Clashes killed six security personnel in the latest setback for Pakistan's fight against Islamists in the tribal belt, where air raids left more than 20 militants dead, officials said on Friday.
Some 20 to 25 armed rebels targeted a checkpoint manned by local tribal police overnight near Khar, the main town in the semi-autonomous region of Bajaur, where Islamist militants have a significant presence, officials said.
"The armed militants attacked the post killing all (four) policemen inside," local government official Adialat Khan told AFP.
He said the post, set up to conduct security checks on the main road heading into Khar, was destroyed.
Other security officials confirmed the incident, which came after another government official said gunmen abducted a policeman in Mamoun, 15 kilometres (nine miles) northeast of Khar.
Pakistani security forces launched a huge operation against Islamist militants in Bajaur last August. In February, they claimed the area had been cleared after months of fierce fighting, but unrest has rumbled on.
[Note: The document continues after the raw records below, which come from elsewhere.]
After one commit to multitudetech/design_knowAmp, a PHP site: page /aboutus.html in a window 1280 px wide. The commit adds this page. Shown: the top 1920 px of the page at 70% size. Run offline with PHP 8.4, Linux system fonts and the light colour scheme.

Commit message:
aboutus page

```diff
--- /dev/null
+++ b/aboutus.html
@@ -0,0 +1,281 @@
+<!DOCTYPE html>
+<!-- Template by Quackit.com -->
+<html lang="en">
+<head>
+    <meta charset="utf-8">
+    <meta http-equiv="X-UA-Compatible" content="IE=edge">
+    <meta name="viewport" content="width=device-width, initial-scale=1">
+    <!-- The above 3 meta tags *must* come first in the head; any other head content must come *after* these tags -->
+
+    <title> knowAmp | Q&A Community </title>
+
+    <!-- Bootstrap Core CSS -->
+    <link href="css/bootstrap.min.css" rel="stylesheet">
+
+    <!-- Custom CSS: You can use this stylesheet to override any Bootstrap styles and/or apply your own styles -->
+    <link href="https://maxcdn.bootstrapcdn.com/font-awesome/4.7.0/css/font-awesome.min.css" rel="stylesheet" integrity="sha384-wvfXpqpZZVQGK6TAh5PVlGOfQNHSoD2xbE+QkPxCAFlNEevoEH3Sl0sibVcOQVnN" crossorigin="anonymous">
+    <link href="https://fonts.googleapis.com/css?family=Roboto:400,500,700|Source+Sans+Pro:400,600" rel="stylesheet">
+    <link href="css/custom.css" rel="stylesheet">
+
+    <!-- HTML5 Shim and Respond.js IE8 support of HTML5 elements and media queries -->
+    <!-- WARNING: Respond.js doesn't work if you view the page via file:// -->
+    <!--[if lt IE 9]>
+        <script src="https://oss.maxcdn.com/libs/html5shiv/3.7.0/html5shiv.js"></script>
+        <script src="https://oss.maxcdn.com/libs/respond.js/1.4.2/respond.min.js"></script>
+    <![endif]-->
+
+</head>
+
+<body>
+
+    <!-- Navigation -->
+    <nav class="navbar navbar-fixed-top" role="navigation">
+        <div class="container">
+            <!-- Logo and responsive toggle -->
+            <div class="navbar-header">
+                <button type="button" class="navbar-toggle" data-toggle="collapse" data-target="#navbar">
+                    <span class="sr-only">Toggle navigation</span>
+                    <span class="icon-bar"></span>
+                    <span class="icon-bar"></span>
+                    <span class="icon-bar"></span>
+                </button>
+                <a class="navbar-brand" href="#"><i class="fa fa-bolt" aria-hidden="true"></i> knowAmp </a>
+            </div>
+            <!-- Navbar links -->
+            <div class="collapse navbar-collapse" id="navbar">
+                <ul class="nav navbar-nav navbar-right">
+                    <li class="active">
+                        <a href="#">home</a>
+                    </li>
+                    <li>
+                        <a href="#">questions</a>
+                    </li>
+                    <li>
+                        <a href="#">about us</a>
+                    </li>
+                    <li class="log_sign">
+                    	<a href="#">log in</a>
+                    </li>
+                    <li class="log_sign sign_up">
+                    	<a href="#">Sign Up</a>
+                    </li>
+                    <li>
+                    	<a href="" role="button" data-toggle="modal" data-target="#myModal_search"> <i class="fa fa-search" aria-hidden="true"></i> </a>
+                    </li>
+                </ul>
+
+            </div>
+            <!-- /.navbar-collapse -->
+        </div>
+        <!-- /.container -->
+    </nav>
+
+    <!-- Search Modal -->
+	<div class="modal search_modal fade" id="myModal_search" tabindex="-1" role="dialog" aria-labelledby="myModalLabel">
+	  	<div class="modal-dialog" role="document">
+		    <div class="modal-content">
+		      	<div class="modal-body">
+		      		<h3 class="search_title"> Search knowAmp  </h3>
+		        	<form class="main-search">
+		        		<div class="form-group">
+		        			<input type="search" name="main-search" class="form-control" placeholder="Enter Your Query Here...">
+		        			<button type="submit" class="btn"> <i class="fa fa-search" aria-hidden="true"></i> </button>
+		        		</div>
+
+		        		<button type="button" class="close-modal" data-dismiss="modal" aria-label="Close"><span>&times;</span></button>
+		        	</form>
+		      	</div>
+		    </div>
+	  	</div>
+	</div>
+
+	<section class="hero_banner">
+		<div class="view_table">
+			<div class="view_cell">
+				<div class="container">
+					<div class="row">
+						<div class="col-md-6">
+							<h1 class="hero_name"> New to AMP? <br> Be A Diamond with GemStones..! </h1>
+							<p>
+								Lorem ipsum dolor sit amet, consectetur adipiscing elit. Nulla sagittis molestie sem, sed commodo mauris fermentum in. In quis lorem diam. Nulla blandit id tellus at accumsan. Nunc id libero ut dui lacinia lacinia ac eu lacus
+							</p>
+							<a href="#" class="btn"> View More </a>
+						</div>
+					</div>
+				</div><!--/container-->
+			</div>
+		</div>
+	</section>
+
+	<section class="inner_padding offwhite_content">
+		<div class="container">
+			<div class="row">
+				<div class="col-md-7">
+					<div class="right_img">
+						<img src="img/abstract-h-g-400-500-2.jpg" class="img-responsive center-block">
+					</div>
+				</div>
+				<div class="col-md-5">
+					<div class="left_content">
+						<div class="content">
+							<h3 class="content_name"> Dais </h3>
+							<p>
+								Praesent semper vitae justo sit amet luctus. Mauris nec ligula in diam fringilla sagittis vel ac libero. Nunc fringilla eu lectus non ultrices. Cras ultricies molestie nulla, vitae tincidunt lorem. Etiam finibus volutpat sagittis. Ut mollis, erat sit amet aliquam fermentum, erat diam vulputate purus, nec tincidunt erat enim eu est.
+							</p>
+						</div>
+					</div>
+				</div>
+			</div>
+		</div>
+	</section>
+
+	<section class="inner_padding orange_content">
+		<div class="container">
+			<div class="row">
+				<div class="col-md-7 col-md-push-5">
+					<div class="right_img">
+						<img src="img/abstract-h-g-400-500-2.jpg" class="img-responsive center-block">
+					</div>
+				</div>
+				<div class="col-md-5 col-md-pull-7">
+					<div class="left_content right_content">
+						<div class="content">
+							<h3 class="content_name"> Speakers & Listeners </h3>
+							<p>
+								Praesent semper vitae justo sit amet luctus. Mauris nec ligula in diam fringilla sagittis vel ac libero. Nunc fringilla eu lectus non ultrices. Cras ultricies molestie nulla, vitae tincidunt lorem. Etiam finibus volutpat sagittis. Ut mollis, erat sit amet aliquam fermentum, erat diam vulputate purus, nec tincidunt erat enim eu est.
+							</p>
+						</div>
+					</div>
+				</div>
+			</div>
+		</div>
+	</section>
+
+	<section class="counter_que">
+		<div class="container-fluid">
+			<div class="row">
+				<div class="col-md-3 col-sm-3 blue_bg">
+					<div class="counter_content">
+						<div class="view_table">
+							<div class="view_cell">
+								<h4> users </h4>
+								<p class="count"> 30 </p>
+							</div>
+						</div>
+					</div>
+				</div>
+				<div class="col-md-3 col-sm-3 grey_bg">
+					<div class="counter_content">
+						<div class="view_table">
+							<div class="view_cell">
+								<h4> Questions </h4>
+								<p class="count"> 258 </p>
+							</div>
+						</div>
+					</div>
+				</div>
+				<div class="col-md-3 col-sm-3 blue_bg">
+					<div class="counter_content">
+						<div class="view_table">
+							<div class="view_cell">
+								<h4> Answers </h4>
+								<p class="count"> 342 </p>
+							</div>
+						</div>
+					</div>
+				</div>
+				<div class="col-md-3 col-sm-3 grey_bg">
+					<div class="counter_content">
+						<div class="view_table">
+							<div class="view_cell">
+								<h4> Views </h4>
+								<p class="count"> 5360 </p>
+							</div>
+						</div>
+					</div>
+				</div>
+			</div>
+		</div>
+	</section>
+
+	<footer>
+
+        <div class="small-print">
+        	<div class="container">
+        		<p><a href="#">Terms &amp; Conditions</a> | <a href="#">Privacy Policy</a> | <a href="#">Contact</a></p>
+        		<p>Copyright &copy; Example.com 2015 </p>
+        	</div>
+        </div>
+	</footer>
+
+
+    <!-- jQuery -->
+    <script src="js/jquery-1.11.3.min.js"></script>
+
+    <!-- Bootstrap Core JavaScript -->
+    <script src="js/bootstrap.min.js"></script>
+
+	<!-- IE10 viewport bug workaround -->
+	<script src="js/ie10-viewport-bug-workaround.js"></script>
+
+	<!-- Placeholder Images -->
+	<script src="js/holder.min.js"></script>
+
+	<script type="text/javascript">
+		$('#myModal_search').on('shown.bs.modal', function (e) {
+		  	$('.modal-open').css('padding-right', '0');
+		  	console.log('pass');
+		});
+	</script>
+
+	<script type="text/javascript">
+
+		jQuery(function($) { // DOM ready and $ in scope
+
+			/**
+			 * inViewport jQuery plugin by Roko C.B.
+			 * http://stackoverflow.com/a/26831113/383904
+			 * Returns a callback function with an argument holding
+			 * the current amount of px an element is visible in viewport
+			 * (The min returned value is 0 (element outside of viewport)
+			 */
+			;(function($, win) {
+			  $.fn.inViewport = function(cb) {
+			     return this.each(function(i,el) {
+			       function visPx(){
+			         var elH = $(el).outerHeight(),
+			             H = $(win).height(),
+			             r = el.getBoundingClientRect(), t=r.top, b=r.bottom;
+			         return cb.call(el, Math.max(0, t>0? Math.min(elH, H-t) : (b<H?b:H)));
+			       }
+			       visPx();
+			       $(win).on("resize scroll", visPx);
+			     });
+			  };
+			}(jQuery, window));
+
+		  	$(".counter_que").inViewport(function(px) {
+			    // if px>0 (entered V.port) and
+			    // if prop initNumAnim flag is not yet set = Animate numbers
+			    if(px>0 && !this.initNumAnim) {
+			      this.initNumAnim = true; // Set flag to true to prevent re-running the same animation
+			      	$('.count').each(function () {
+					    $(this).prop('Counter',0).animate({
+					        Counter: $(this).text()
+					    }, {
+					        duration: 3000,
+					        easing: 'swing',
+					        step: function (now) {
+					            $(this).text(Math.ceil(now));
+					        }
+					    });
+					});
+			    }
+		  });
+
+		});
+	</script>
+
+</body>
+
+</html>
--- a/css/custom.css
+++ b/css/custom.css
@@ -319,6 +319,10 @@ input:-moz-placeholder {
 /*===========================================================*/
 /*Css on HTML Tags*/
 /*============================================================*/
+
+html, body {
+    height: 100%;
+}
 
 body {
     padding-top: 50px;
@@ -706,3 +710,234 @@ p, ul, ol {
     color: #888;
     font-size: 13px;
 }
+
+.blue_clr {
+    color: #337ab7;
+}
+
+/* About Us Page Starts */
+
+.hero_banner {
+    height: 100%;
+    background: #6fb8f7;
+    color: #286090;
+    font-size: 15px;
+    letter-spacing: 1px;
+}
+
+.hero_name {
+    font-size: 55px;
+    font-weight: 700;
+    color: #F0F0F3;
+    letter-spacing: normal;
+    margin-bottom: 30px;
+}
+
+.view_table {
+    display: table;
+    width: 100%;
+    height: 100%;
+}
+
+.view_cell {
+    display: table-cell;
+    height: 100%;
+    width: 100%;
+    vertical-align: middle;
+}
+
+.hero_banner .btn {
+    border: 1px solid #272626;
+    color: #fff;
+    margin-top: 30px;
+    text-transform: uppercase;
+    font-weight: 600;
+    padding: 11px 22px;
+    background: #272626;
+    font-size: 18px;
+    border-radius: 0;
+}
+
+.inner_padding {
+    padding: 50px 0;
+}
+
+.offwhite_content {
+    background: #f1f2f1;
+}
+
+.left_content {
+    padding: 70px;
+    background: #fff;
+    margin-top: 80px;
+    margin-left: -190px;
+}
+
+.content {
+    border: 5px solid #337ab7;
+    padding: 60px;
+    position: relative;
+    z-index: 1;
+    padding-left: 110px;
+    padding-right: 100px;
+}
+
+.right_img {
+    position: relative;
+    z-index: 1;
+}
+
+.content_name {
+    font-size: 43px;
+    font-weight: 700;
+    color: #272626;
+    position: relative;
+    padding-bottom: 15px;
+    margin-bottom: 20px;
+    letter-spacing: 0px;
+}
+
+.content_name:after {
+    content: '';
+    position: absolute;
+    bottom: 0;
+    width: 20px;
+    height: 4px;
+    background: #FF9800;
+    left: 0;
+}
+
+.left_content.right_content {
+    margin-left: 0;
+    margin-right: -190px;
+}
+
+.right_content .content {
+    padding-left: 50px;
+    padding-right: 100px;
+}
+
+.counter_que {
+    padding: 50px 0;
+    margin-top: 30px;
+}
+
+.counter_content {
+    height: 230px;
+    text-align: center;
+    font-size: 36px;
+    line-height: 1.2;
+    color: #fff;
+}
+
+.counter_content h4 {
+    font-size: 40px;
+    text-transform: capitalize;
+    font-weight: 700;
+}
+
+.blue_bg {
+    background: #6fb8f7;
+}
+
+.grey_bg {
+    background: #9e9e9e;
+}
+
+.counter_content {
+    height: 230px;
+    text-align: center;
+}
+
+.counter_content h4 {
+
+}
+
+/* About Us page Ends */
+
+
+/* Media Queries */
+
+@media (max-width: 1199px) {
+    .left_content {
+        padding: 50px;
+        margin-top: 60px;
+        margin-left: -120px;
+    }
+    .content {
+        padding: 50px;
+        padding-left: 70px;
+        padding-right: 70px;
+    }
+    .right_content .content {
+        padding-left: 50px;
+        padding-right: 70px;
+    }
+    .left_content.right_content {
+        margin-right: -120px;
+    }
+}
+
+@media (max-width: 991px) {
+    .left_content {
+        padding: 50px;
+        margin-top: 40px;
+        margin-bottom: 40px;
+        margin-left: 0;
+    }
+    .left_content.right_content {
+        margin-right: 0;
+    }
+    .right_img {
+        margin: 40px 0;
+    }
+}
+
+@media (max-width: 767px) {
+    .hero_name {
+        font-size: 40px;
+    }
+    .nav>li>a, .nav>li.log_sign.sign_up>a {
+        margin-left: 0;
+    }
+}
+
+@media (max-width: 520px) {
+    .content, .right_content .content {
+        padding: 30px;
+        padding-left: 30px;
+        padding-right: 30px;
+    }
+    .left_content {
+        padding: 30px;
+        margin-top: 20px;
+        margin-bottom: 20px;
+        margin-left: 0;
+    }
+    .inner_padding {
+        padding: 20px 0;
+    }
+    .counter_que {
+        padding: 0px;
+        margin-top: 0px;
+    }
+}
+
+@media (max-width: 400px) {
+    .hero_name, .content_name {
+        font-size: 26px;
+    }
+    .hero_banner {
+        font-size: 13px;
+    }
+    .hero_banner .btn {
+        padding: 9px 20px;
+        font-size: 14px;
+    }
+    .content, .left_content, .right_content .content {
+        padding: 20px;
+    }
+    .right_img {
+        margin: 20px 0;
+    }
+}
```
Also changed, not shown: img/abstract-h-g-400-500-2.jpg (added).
Hundreds of extremists are believed to have fled Afghanistan into Pakistan's semi-autonomous tribal areas to carve out safe havens after the US-led invasion toppled the hardline Taliban regime in Kabul in late 2001.
On Friday, militants ambushed security forces conducting search operations in the Chinnar and Manoogi areas of Bajaur. Ensuing clashes killed two security personnel and wounded five others, military and government officials said.
Helicopter gunships and artillery were used in the counter-attack in which 12 militants died, local government official Mohammad Jamil Khan told AFP.
Although official Pakistani death tolls are impossible to confirm from such remote areas where there is little or no media access on the ground, the casualty statistics were corroborated by a security and a military official.
In the tribal district of Orakzai, south of Pakistan's main northwestern city Peshawar, more than 10 militants were killed in air raids late Thursday, military and government officials said.
"Militant compounds and hideouts were targeted in the attacks. More than 10 militants were killed in the bombing," a military official told AFP.
It was the second bout of Pakistani air strikes in Orakzai following the deaths of at least 26 security personnel in a helicopter crash in the area.
The military blamed the July 3 incident on a technical fault, but the Taliban claimed it shot down the MI-17 as revenge for military operations in South Waziristan, the heartland of Pakistani Taliban warlord Baitullah Mehsud.
Pakistan, which is under strong US pressure to clamp down on Islamist militants, has pounded suspected Mehsud strongholds in South Waziristan from the air for weeks, ahead of a widely expected ground offensive.